“[These results add] to the growing body of evidence showing that fish consumption has really positive health benefits and should be something advertised and promoted,” Jennifer Pinto-Martin, PhD, MPH, executive director of the University of Pennsylvania’s Center for Public Health Initiatives, said in a press release.

The release also stated that children should be introduced to fish no later than their second birthday.

Researchers said future studies should measure fish consumption, sleep patterns and IQ at different time periods in children; type of fish consumed; and the mechanisms through which consuming omega-3 fatty acids possibly lead to enhanced neurodevelopment and cognitive function. – by Janel Miller

Disclosure: The authors report no relevant financial disclosures.

Children who frequently ate fish showed higher IQ scores and reported fewer sleep problems than their counterparts who seldom or never ate fish, according to findings recently published in Scientific Reports.

“To our knowledge, no study has simultaneously examined how dietary fish and omega-3 fatty acid intake affects sleep and cognition,” Jianghong Liu, PhD, RN, FAAN, associate professor, University of Pennsylvania Schools of Nursing and Medicine, and colleagues wrote. “Furthermore, studies of dietary omega-3 fatty acid consumption in school-aged children examining cognition and sleep have primarily been limited to Western countries, with the latter relationship only reported by one study to date in healthy school-aged children.”

Researchers conducted a longitudinal study of 541 children from an existing study cohort in China. Fifty-four percent of participants in the current study were boys. The children were aged 9 to 11 when researchers measured their sleep quality and fish consumption, and they calculated IQs at age 12. Apart from the children’s home location and paternal education, there were no significant differences in their social demographic features.
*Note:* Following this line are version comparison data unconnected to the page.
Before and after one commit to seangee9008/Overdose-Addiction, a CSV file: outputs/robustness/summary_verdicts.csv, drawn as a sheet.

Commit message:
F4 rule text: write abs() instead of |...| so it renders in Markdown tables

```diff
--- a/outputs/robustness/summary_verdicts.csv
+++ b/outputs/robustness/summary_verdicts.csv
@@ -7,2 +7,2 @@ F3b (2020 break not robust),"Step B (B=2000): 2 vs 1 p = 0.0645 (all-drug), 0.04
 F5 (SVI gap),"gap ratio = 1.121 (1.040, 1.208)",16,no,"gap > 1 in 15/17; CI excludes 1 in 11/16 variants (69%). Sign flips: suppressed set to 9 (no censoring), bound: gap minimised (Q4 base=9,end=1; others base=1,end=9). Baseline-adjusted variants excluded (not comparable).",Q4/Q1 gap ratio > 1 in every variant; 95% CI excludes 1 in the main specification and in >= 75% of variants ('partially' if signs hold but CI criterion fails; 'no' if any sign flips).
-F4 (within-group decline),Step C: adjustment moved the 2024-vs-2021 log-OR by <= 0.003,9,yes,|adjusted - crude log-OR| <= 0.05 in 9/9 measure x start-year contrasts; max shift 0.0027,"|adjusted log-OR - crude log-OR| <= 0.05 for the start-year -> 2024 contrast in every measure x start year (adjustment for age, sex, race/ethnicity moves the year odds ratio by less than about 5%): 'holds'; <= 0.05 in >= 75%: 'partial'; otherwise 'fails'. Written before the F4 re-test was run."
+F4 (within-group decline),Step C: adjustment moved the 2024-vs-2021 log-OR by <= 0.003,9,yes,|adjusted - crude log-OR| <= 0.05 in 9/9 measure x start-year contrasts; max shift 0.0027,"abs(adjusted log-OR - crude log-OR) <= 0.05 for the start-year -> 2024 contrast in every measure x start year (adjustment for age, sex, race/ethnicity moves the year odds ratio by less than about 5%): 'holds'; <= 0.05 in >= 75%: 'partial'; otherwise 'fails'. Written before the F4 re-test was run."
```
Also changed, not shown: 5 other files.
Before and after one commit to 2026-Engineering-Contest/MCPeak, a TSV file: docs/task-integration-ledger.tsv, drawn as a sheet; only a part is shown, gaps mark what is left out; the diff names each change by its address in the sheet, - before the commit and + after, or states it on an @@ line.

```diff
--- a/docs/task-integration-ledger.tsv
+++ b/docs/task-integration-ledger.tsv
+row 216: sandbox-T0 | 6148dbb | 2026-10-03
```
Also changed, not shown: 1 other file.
Liu and colleagues found that children who ate fish at last once a week had IQ scores that were 4.8 points higher than those children who ate it less than two times a month; also, children who ate fish two to three times a month had IQ scores that were 3.31 points higher than those children who ate it less than two times a month. Further, sleep quality somewhat mediated the relationship between fish consumption and verbal, but not performance, IQ. Researchers also wrote that findings were robust after controlling for 13 sociodemographic covariates.

“We believe that the findings cannot be easily attributed to chance and that instead, they reflect a reliable relationship between early frequent fish consumption and later improved cognitive performance,” Liu and colleagues wrote. “Importantly, our findings are also novel in demonstrating that sleep may serve as a mediator between frequent fish consumption and improved cognitive ability, providing an important mechanism by which fish consumption may affect cognitive functioning. To our knowledge, this is the first study to identify and demonstrate such a mediating effect.”

“[These results add] to the growing body of evidence showing that fish consumption has really positive health benefits and should be something advertised and promoted,” Jennifer Pinto-Martin, PhD, MPH, executive director of the University of Pennsylvania’s Center for Public Health Initiatives, said in a press release.

The release also stated that children should be introduced to fish no later than their second birthday.

Researchers said future studies should measure fish consumption, sleep patterns and IQ at different time periods in children; type of fish consumed; and the mechanisms through which consuming omega-3 fatty acids possibly lead to enhanced neurodevelopment and cognitive function. – by Janel Miller

Disclosure: The authors report no relevant financial disclosures.